IMG_5912.jpg
Second IPA Rinse / Ultrasonic Clean: Then move the parts to bath #2 and put in the ultrasonic cleaner for three to five minutes depending on the model and the resin.  Regularily discard the IPA from bath #1 replacing with IPA from bath #2.  Fill container for bath #2 with fresh IPA at that point.
IMG_5921 (1).jpg
Final Post Process Steps: Once the parts are clean you can either let them air dry or you can rinse them well.  Any IPA left on them when they are cured will cause white spots.  In the picture you can see my UV Nail Dryer with a container full of water for the parts to cure in.  For larger parts I have bread loaf pan that can be filled with water and put outside in the sun.  The water, btw, keeps the cure process from resulting in a tacky surface.

Note that this cabinet is also my storage area for resin.  On the lower shelf there are source bottles on the right and in-use bottles on the left.



Saturday, May 20, 2017

WIth a Good Hammer It All Looks Like a Nail

I have been down this road before.  I consider the Arduino microprocessor to be a nice hammer and I often find places to use it to solve problems that may or may not exist.  I have also been known to over engineer some of my solutions.  The  Wanhao D7 is giving me the chance to do both!

In a previous post, "Instrumenting a 3D Printer for Heat Testing", I introduced an Arduino based solution to monitor temperatures inside a printer.  I was able to demonstrate that the new 1.3 cooling solution is indeed effective at keeping operating temperatures within a healthy range for the UV LED array.

Since then I went a step further and tied two LED's to the Arduino, a green one, and a red one:
  • Solid green - Fans are on and temperature of the UV LED array is optimal
  • Flashing green - Temperature has risen above 50c
  • Flashing red - Temperature is approaching critical of 60c
  • Solid red - Temperature is above 60c
I have now taken my solution one more step and tied the Arduino to a relay that will power down the UV LED if the temperature rises above 65c immediately or after a solid minute above 60c.

Obviously this is pretty drastic but a) I do not see it happening unless something has gone badly wrong, b) RPis do occasionally burp and that burp could be after turning on the UV LED array and before turning it off again, and c) if something has gone badly wrong while a printer is running for a long period of time... I would rather lose a print than have expensive consumable items like my LCD and UV LED array burn out!

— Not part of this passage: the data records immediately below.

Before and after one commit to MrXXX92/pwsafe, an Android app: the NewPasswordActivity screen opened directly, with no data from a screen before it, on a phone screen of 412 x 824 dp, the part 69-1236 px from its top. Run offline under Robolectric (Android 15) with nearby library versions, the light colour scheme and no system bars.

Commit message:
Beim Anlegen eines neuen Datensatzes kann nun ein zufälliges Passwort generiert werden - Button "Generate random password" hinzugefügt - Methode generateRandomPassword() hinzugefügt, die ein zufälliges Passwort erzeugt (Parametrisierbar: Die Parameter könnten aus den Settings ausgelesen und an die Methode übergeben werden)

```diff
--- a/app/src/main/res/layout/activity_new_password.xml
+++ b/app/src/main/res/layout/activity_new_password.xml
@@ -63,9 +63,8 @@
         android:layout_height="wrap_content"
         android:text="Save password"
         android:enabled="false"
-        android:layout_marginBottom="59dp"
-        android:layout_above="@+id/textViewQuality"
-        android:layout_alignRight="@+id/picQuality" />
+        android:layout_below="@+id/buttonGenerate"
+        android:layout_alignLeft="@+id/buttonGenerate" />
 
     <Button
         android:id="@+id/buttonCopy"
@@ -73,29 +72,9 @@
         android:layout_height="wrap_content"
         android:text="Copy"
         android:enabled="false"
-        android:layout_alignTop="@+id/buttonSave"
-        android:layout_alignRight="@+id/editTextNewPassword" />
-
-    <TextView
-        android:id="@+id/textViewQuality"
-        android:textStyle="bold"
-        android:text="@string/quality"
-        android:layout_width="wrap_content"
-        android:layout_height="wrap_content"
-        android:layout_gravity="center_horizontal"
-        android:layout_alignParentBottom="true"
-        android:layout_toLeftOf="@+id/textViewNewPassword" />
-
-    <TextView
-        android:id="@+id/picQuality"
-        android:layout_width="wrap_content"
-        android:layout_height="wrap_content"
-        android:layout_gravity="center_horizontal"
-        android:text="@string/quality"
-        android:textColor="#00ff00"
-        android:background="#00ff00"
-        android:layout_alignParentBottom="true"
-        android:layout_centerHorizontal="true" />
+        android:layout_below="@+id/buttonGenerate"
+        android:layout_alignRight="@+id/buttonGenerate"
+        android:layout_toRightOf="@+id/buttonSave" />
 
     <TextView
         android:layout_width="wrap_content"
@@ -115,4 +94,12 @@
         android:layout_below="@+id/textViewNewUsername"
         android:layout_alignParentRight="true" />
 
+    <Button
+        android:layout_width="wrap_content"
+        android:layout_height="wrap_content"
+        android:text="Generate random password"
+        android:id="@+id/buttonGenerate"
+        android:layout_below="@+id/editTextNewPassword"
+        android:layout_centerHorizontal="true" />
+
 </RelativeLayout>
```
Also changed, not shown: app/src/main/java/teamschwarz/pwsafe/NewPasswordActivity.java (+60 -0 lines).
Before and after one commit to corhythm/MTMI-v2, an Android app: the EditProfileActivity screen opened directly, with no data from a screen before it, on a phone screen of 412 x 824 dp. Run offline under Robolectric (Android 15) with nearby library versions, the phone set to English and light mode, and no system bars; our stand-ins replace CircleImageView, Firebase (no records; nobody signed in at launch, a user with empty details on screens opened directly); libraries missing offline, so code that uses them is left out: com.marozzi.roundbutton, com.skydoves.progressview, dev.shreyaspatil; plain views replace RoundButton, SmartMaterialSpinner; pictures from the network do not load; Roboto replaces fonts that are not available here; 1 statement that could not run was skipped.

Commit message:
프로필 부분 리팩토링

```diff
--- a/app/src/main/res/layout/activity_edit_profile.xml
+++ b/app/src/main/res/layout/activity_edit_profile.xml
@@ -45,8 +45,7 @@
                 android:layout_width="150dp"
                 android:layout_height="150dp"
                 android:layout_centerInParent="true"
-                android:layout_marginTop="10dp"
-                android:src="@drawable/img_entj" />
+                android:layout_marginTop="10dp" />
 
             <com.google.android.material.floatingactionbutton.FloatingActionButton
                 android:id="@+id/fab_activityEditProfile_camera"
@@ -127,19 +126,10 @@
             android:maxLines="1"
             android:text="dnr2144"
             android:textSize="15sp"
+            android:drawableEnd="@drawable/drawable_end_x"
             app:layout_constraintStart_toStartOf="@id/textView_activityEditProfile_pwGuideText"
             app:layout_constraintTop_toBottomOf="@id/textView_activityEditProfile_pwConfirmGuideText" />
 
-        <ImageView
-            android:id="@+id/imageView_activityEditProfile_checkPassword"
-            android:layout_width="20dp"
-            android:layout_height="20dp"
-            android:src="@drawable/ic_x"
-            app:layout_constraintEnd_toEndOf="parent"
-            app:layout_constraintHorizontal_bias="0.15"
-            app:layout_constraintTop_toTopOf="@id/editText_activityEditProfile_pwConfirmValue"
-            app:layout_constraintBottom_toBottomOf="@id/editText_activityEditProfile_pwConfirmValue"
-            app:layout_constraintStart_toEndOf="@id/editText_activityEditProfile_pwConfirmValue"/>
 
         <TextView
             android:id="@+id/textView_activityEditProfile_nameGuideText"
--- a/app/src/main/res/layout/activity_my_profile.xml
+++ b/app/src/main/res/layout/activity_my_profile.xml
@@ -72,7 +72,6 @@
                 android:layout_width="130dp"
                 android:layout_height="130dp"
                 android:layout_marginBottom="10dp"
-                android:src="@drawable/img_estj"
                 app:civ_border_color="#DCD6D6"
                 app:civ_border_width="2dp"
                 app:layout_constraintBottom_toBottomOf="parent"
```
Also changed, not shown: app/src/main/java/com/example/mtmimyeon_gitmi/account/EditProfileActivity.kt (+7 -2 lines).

Naturally if I am going to these lengths then I am going to have a PCB fabbed!  Here is an image of version 1 which is being produced in China as this is being written:
Note that there are pins on the Arduino that are not being used and are easily accessible for jumpers. NanoDLP has some cool functionality that allows it to react to the state of pins on the RPi GPIO.  An example would be to insert a delay after a layer is cured to allow for cooling when temperatures exceed a certain threshold.  I don't see needing to do that but it is cool!